Source records

####

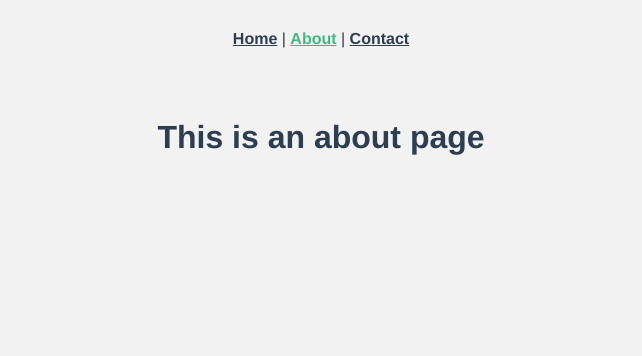
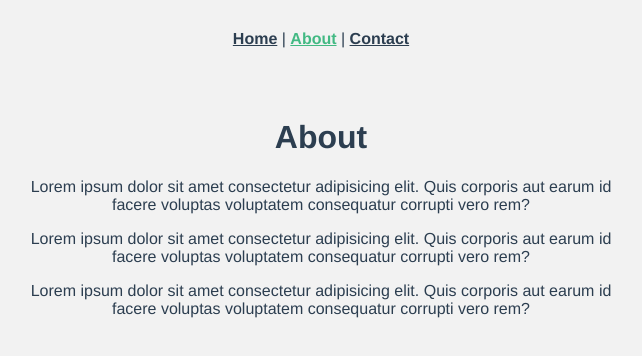
Before and after one commit to yamkelajojo/Vue, a Vue app in the folder vue-animations-main/starter-project/: page /about in a window 1280 px wide. Shown: the top 356 px of the page, without its empty margins (319-961 px from the left). Built offline with nearby package versions, Linux system fonts and the light colour scheme.

Commit message:
video #9 JS Hooks done. Laptop doesnt charge so i wont be commiting in a while. Next video is video #10 which is using GSAP

```diff
--- a/vue-animations-main/starter-project/public/index.html
+++ b/vue-animations-main/starter-project/public/index.html
@@ -1,16 +1,20 @@
 <!DOCTYPE html>
 <html lang="">
   <head>
-    <meta charset="utf-8">
-    <meta http-equiv="X-UA-Compatible" content="IE=edge">
-    <meta name="viewport" content="width=device-width,initial-scale=1.0">
-    <link rel="icon" href="<%= BASE_URL %>favicon.ico">
-    <link rel="stylesheet" href="https://fonts.googleapis.com/icon?family=Material+icons" rel="stylesheet">
+    <meta charset="utf-8" />
+    <meta http-equiv="X-UA-Compatible" content="IE=edge" />
+    <meta name="viewport" content="width=device-width,initial-scale=1.0" />
+    <link rel="icon" href="<%= BASE_URL %>favicon.ico" />
+    <!-- <link rel="stylesheet" href="https://fonts.googleapis.com/icon?family=Material+icons" rel="stylesheet"> -->
     <title><%= htmlWebpackPlugin.options.title %></title>
   </head>
   <body>
     <noscript>
-      <strong>We're sorry but <%= htmlWebpackPlugin.options.title %> doesn't work properly without JavaScript enabled. Please enable it to continue.</strong>
+      <strong
+        >We're sorry but <%= htmlWebpackPlugin.options.title %> doesn't work
+        properly without JavaScript enabled. Please enable it to
+        continue.</strong
+      >
     </noscript>
     <div id="app"></div>
     <!-- built files will be auto injected -->
--- a/vue-animations-main/starter-project/src/views/About.vue
+++ b/vue-animations-main/starter-project/src/views/About.vue
@@ -1,12 +1,97 @@
 <template>
   <div class="about">
-    <h1>This is an about page</h1>
+    <transition
+      appear
+      name="fade"
+      @before-enter="beforeEnter"
+      @enter="enter"
+      @after-enter="afterEnter"
+      @before-leave="beforeLeave"
+      @leave="leave"
+      @after-leave="afterLEave"
+    >
+      <h1 v-if="showTitle">About</h1>
+    </transition>
+    <p>
+      Lorem ipsum dolor sit amet consectetur adipisicing elit. Quis corporis aut
+      earum id facere voluptas voluptatem consequatur corrupti vero rem?
+    </p>
+    <p>
+      Lorem ipsum dolor sit amet consectetur adipisicing elit. Quis corporis aut
+      earum id facere voluptas voluptatem consequatur corrupti vero rem?
+    </p>
+    <p>
+      Lorem ipsum dolor sit amet consectetur adipisicing elit. Quis corporis aut
+      earum id facere voluptas voluptatem consequatur corrupti vero rem?
+    </p>
   </div>
 </template>
 
+<script>
+import { ref } from "vue";
+
+export default {
+  setup() {
+    const showTitle = ref(true);
+
+    const beforeEnter = (el) => {
+      console.log("bfore enter", el);
+    };
+
+    const enter = (el) => {
+      console.log("enter", el);
+    };
+
+    const afterEnter = (el) => {
+      console.log("after enter", el);
+      setTimeout(() => (showTitle.value = false), 2000);
+    };
+
+    const beforeLeave = (el) => {
+      console.log("before leave");
+      el.style.color = "orange";
+    };
+
+    const leave = () => {
+      console.log("leave");
+    };
+
+    const afterLEave = () => {
+      console.log("after leave");
+    };
+
+    return {
+      beforeEnter,
+      enter,
+      afterEnter,
+      showTitle,
+      beforeLeave,
+      leave,
+      afterLEave,
+    };
+  },
+};
+</script>
+
 <style>
-  .about{
-    max-width: 600px;
-    margin: 20px auto;
-  }
+.about {
+  max-width: 600px;
+  margin: 20px auto;
+}
+
+.fade-enter-from {
+  opacity: 0;
+}
+
+.fade-enter-active {
+  transition: opacity 3s ease;
+}
+
+.fade-leave-to {
+  opacity: 0;
+}
+
+.fade-leave-active {
+  transition: opacity 3s;
+}
 </style>
--- a/vue-animations-main/starter-project/src/views/Contact.vue
+++ b/vue-animations-main/starter-project/src/views/Contact.vue
@@ -1,12 +1,12 @@
 <template>
   <div class="contact">
     <h1>Contact</h1>
-    <ul class="contact">
+    <transition-group class="contact" tag="">
       <li class="contact" v-for="icon in icons" :key="icon.name" >
         <span class="material-icons">{{ icon.name }}</span>
         <div>{{icon.text}}</div>
       </li>
-    </ul>
+    </transition-group>
   </div>
 </template>
 
```
Also changed, not shown: 1 other file (tests, documents, lock files or other folders).
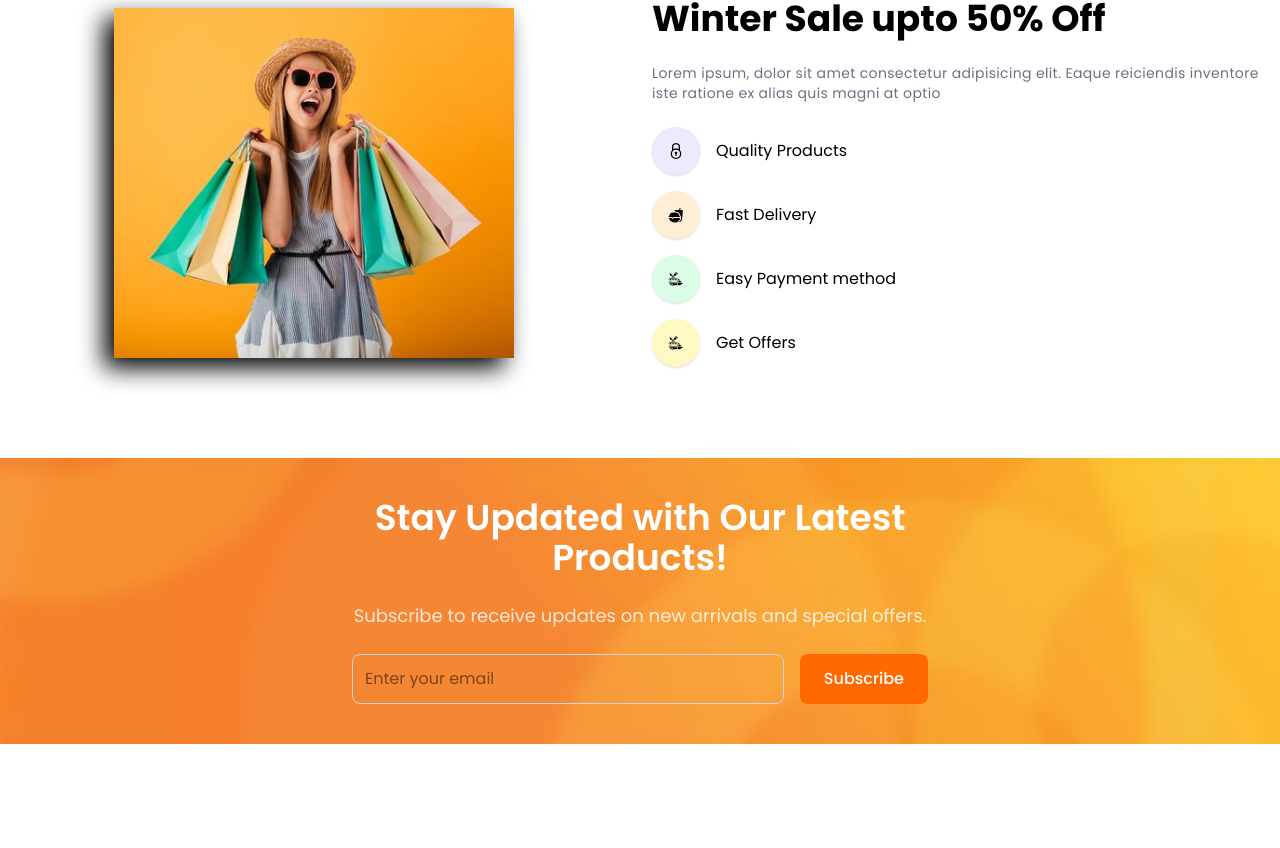
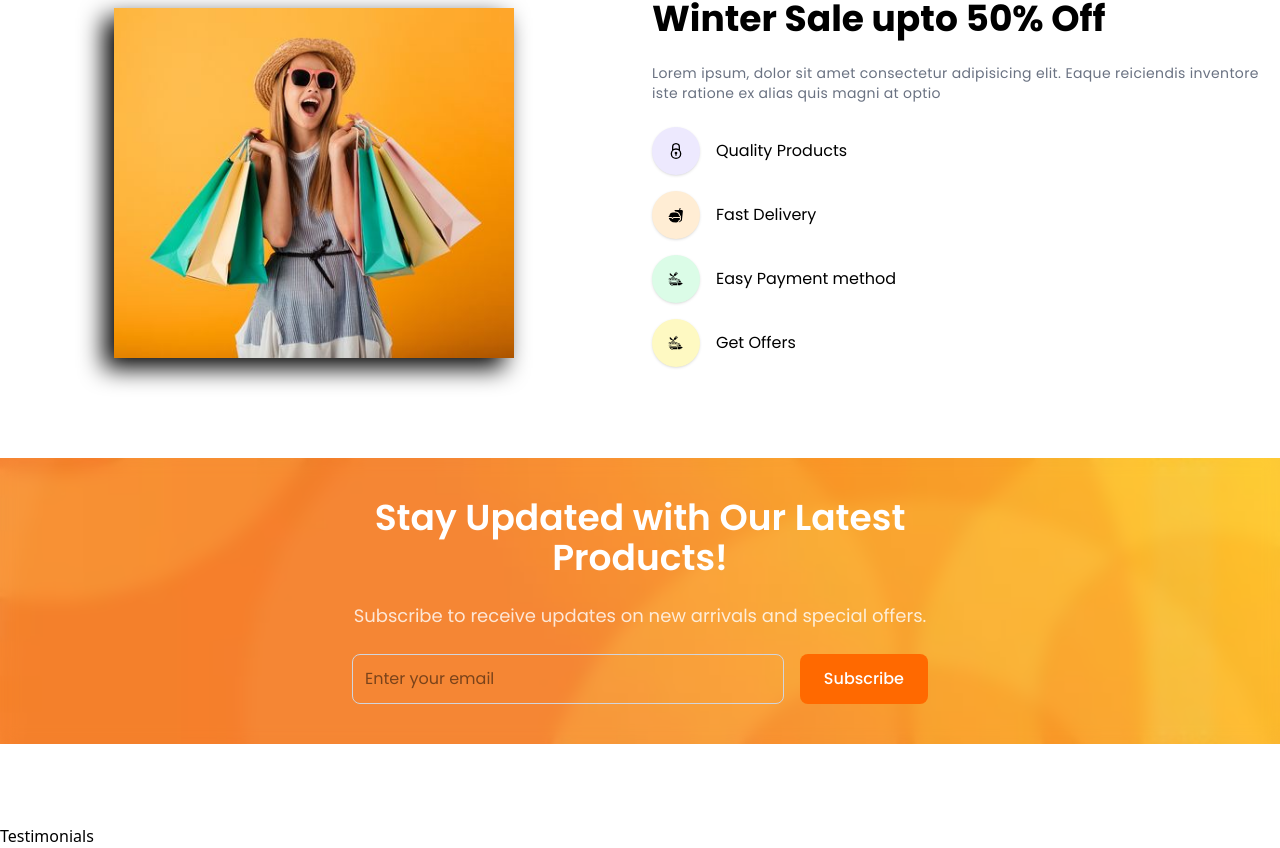
Before and after one commit to Mawais200/Shop-Cart-Web, a React (Vite) app in the folder shopcart/: page / in a window 1280 px wide. Shown: the part 1928-2776 px from the top of the page. Before the commit the page ends 2752 px from the top, so only its background shows below. Built offline with nearby package versions, Linux system fonts and the light colour scheme.

Commit message:
create a folder of testimonial slick silder

```diff
--- a/shopcart/src/App.jsx
+++ b/shopcart/src/App.jsx
@@ -4,6 +4,7 @@ import Products from './Products/products'
 import TopProducts from './TopProducts/topproducts'
 import Banneres from './Banneres/banner'
 import Subscribe from './Subscribe/subscribe'
+import Testimonial from './Testimonial/Testimonials'
 
 import './App.css'
 
@@ -19,6 +20,7 @@ function App() {
       <TopProducts/>
       <Banneres/>
       <Subscribe/>
+      <Testimonial/>
 
 
 
--- /dev/null
+++ b/shopcart/src/Testimonial/Testimonials.jsx
@@ -0,0 +1,9 @@
+import React from 'react'
+
+const Testimonials = () => {
+  return (
+    <div>Testimonials</div>
+  )
+}
+
+export default Testimonials
```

####

### DIRECTIONS FOR THIS TASK:
Set the data above down again exactly as given, with no pictures.

### RESPONSE FOR THIS EXERCISE:
Before and after one commit to yamkelajojo/Vue, a Vue app in the folder vue-animations-main/starter-project/: page /about in a window 1280 px wide. Shown: the top 356 px of the page, without its empty margins (319-961 px from the left). Built offline with nearby package versions, Linux system fonts and the light colour scheme.

Commit message:
video #9 JS Hooks done. Laptop doesnt charge so i wont be commiting in a while. Next video is video #10 which is using GSAP

```diff
--- a/vue-animations-main/starter-project/public/index.html
+++ b/vue-animations-main/starter-project/public/index.html
@@ -1,16 +1,20 @@
 <!DOCTYPE html>
 <html lang="">
   <head>
-    <meta charset="utf-8">
-    <meta http-equiv="X-UA-Compatible" content="IE=edge">
-    <meta name="viewport" content="width=device-width,initial-scale=1.0">
-    <link rel="icon" href="<%= BASE_URL %>favicon.ico">
-    <link rel="stylesheet" href="https://fonts.googleapis.com/icon?family=Material+icons" rel="stylesheet">
+    <meta charset="utf-8" />
+    <meta http-equiv="X-UA-Compatible" content="IE=edge" />
+    <meta name="viewport" content="width=device-width,initial-scale=1.0" />
+    <link rel="icon" href="<%= BASE_URL %>favicon.ico" />
+    <!-- <link rel="stylesheet" href="https://fonts.googleapis.com/icon?family=Material+icons" rel="stylesheet"> -->
     <title><%= htmlWebpackPlugin.options.title %></title>
   </head>
   <body>
     <noscript>
-      <strong>We're sorry but <%= htmlWebpackPlugin.options.title %> doesn't work properly without JavaScript enabled. Please enable it to continue.</strong>
+      <strong
+        >We're sorry but <%= htmlWebpackPlugin.options.title %> doesn't work
+        properly without JavaScript enabled. Please enable it to
+        continue.</strong
+      >
     </noscript>
     <div id="app"></div>
     <!-- built files will be auto injected -->
--- a/vue-animations-main/starter-project/src/views/About.vue
+++ b/vue-animations-main/starter-project/src/views/About.vue
@@ -1,12 +1,97 @@
 <template>
   <div class="about">
-    <h1>This is an about page</h1>
+    <transition
+      appear
+      name="fade"
+      @before-enter="beforeEnter"
+      @enter="enter"
+      @after-enter="afterEnter"
+      @before-leave="beforeLeave"
+      @leave="leave"
+      @after-leave="afterLEave"
+    >
+      <h1 v-if="showTitle">About</h1>
+    </transition>
+    <p>
+      Lorem ipsum dolor sit amet consectetur adipisicing elit. Quis corporis aut
+      earum id facere voluptas voluptatem consequatur corrupti vero rem?
+    </p>
+    <p>
+      Lorem ipsum dolor sit amet consectetur adipisicing elit. Quis corporis aut
+      earum id facere voluptas voluptatem consequatur corrupti vero rem?
+    </p>
+    <p>
+      Lorem ipsum dolor sit amet consectetur adipisicing elit. Quis corporis aut
+      earum id facere voluptas voluptatem consequatur corrupti vero rem?
+    </p>
   </div>
 </template>
 
+<script>
+import { ref } from "vue";
+
+export default {
+  setup() {
+    const showTitle = ref(true);
+
+    const beforeEnter = (el) => {
+      console.log("bfore enter", el);
+    };
+
+    const enter = (el) => {
+      console.log("enter", el);
+    };
+
+    const afterEnter = (el) => {
+      console.log("after enter", el);
+      setTimeout(() => (showTitle.value = false), 2000);
+    };
+
+    const beforeLeave = (el) => {
+      console.log("before leave");
+      el.style.color = "orange";
+    };
+
+    const leave = () => {
+      console.log("leave");
+    };
+
+    const afterLEave = () => {
+      console.log("after leave");
+    };
+
+    return {
+      beforeEnter,
+      enter,
+      afterEnter,
+      showTitle,
+      beforeLeave,
+      leave,
+      afterLEave,
+    };
+  },
+};
+</script>
+
 <style>
-  .about{
-    max-width: 600px;
-    margin: 20px auto;
-  }
+.about {
+  max-width: 600px;
+  margin: 20px auto;
+}
+
+.fade-enter-from {
+  opacity: 0;
+}
+
+.fade-enter-active {
+  transition: opacity 3s ease;
+}
+
+.fade-leave-to {
+  opacity: 0;
+}
+
+.fade-leave-active {
+  transition: opacity 3s;
+}
 </style>
--- a/vue-animations-main/starter-project/src/views/Contact.vue
+++ b/vue-animations-main/starter-project/src/views/Contact.vue
@@ -1,12 +1,12 @@
 <template>
   <div class="contact">
     <h1>Contact</h1>
-    <ul class="contact">
+    <transition-group class="contact" tag="">
       <li class="contact" v-for="icon in icons" :key="icon.name" >
         <span class="material-icons">{{ icon.name }}</span>
         <div>{{icon.text}}</div>
       </li>
-    </ul>
+    </transition-group>
   </div>
 </template>
 
```
Also changed, not shown: 1 other file (tests, documents, lock files or other folders).
Before and after one commit to Mawais200/Shop-Cart-Web, a React (Vite) app in the folder shopcart/: page / in a window 1280 px wide. Shown: the part 1928-2776 px from the top of the page. Before the commit the page ends 2752 px from the top, so only its background shows below. Built offline with nearby package versions, Linux system fonts and the light colour scheme.

Commit message:
create a folder of testimonial slick silder

```diff
--- a/shopcart/src/App.jsx
+++ b/shopcart/src/App.jsx
@@ -4,6 +4,7 @@ import Products from './Products/products'
 import TopProducts from './TopProducts/topproducts'
 import Banneres from './Banneres/banner'
 import Subscribe from './Subscribe/subscribe'
+import Testimonial from './Testimonial/Testimonials'
 
 import './App.css'
 
@@ -19,6 +20,7 @@ function App() {
       <TopProducts/>
       <Banneres/>
       <Subscribe/>
+      <Testimonial/>
 
 
 
--- /dev/null
+++ b/shopcart/src/Testimonial/Testimonials.jsx
@@ -0,0 +1,9 @@
+import React from 'react'
+
+const Testimonials = () => {
+  return (
+    <div>Testimonials</div>
+  )
+}
+
+export default Testimonials
```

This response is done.